[Data records]
Segment Open
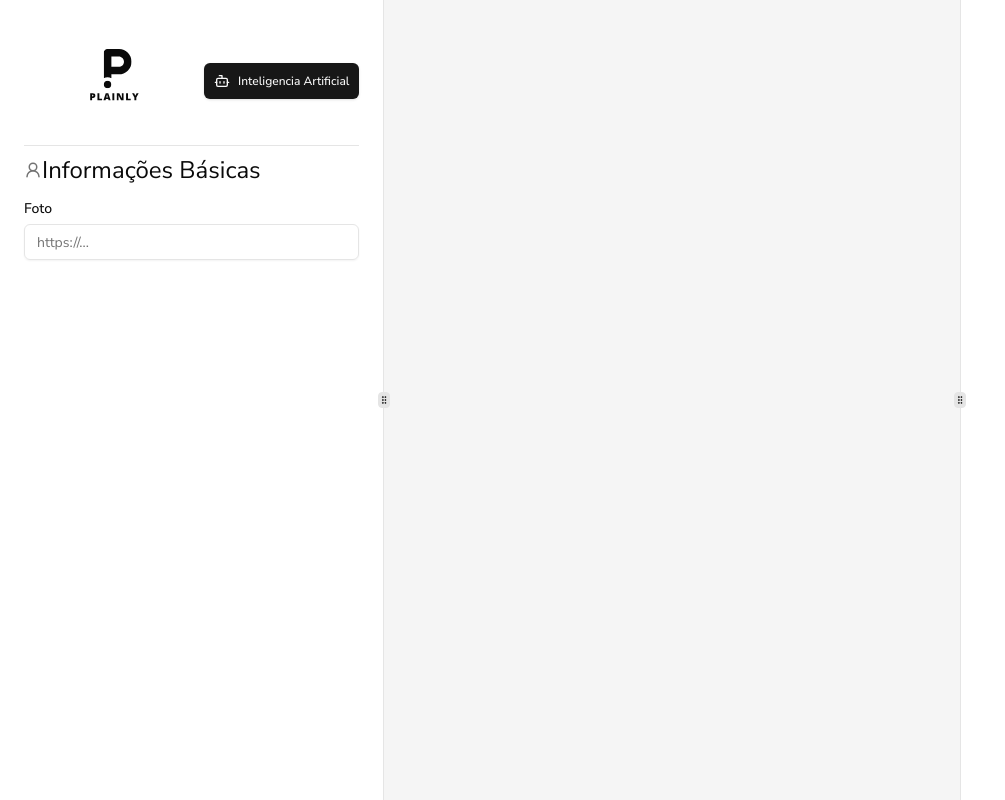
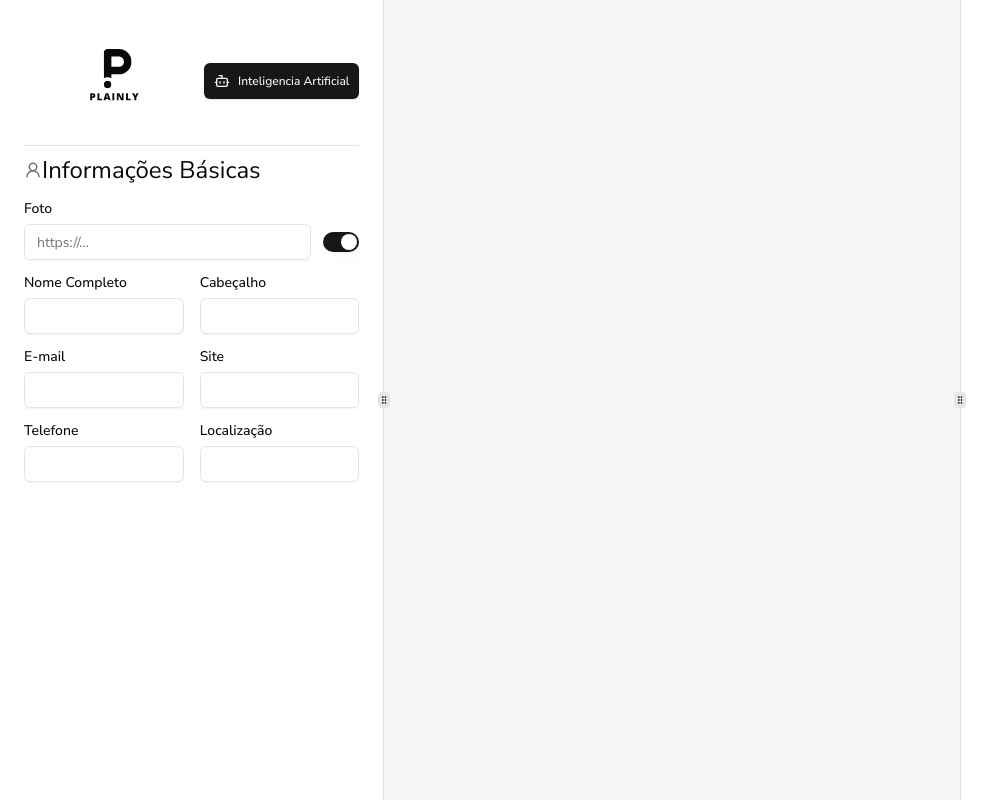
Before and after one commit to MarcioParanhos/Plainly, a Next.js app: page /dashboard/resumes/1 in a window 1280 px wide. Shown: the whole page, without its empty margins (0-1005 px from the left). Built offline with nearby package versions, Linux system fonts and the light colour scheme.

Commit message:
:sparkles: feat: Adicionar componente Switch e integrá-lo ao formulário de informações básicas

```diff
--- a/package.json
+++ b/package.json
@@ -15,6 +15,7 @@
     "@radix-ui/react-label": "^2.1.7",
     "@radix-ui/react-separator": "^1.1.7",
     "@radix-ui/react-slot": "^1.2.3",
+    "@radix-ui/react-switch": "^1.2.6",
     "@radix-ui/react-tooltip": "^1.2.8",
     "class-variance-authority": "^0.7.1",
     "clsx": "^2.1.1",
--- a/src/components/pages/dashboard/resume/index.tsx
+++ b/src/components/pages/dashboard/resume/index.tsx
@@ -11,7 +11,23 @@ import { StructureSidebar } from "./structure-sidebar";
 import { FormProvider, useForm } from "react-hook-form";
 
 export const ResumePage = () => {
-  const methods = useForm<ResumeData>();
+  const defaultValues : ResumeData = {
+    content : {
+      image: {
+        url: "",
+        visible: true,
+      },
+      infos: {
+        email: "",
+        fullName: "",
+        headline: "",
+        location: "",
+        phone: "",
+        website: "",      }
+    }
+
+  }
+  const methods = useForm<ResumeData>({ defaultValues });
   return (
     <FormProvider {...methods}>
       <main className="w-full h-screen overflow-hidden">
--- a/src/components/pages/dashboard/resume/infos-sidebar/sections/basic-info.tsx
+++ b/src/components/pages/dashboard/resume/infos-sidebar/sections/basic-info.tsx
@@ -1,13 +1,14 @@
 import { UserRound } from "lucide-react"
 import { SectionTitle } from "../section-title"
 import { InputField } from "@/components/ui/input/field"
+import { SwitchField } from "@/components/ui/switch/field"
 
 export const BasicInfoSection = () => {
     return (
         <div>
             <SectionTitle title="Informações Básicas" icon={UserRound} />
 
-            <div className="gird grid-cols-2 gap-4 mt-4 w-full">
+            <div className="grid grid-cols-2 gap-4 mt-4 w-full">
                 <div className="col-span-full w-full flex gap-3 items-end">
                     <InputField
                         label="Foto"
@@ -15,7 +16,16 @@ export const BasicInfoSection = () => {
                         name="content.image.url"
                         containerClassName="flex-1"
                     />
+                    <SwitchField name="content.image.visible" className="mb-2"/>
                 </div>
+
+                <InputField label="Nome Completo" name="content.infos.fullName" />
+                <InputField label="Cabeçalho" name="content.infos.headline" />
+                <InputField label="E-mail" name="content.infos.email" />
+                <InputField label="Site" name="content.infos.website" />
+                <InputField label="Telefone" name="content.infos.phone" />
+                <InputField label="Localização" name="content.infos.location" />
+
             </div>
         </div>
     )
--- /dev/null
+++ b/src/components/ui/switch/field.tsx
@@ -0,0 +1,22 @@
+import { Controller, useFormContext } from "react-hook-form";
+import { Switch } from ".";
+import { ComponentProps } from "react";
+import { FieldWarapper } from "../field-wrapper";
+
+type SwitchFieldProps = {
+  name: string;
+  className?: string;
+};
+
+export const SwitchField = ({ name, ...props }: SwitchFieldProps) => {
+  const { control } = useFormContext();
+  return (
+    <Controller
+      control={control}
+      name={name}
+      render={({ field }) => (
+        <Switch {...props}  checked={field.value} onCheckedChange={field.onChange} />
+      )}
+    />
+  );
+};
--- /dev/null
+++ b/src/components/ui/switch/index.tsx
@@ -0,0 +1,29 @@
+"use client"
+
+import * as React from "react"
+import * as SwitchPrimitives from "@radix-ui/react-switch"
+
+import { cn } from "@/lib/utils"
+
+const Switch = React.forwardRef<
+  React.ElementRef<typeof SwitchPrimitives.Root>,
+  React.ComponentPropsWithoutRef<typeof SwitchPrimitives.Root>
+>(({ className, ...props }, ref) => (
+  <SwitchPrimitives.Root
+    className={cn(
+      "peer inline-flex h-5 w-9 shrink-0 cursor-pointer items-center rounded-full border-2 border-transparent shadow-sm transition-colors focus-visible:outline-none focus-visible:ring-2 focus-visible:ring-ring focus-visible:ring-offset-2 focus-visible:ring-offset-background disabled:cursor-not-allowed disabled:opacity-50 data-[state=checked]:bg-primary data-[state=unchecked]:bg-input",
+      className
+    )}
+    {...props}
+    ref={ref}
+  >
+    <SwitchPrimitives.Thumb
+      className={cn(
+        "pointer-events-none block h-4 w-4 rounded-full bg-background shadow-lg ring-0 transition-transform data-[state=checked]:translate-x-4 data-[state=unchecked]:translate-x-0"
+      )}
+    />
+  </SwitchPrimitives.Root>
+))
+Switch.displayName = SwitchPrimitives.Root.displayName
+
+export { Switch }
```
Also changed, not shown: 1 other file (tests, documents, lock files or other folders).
Segment Closed
Segment Open
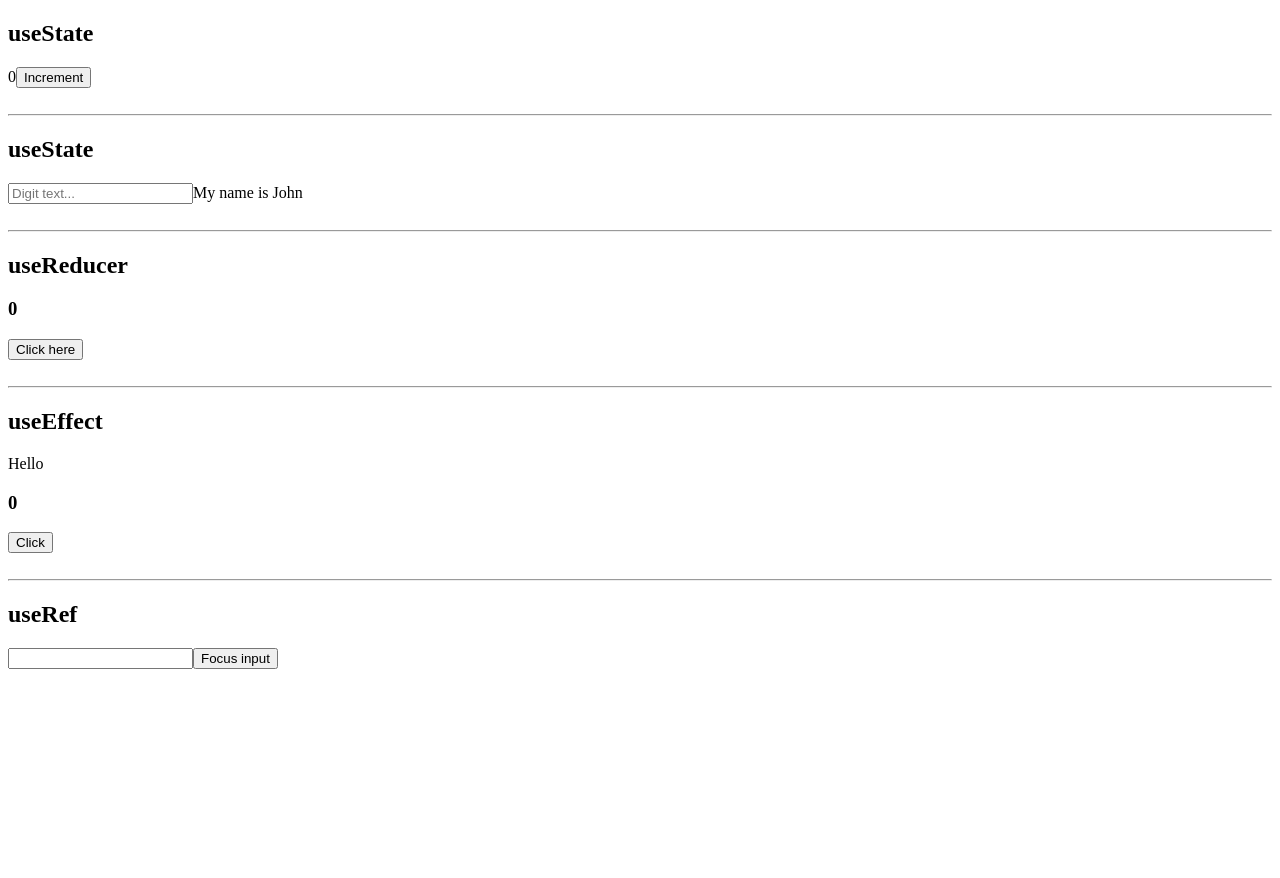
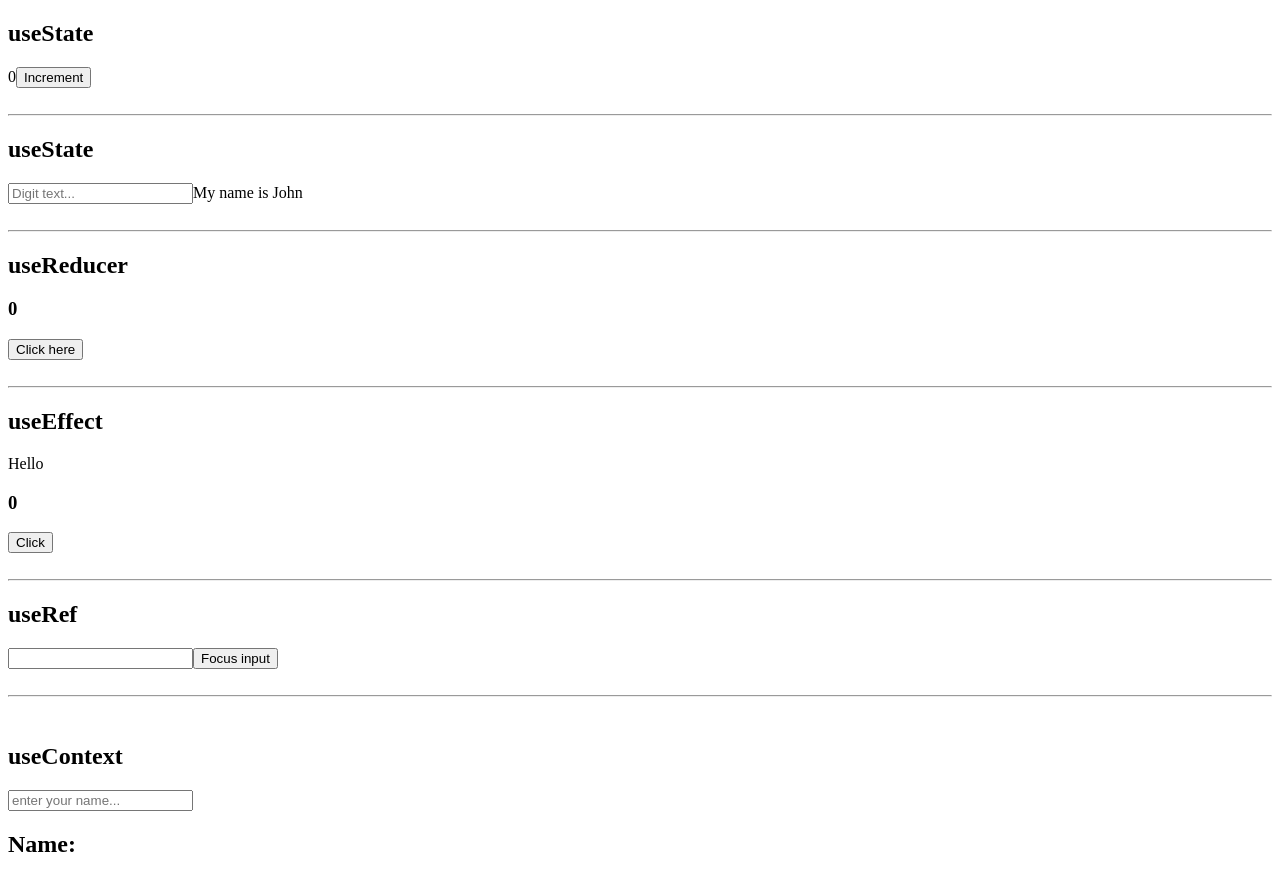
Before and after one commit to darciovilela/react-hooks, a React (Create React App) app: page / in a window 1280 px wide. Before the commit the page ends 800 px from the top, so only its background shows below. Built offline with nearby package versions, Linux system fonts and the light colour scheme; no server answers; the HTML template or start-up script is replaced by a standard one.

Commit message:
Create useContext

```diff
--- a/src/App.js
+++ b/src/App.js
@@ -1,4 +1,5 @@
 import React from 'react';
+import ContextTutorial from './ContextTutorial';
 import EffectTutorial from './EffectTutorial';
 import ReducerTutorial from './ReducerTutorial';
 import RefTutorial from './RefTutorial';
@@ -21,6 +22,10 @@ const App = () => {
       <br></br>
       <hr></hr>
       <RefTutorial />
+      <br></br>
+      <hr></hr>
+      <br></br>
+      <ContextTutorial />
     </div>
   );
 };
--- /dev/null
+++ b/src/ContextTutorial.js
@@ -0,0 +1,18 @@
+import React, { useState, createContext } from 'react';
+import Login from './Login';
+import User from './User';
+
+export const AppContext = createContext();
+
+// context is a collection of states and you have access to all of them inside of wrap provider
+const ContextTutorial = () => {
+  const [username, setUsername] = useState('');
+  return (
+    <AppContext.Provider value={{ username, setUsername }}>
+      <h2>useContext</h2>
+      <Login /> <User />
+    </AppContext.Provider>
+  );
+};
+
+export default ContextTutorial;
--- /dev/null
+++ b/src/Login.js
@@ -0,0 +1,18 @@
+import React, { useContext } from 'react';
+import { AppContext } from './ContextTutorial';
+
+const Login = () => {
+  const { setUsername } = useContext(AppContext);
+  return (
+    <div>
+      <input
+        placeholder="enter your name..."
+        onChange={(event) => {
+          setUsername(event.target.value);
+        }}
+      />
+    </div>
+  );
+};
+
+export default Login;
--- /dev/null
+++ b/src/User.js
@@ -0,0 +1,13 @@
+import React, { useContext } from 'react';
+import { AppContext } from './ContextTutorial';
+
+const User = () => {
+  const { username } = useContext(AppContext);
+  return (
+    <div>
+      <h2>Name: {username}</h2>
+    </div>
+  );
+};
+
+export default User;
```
Segment Closed
In the records above, how many lines contain the string "Login"? State that number only.

5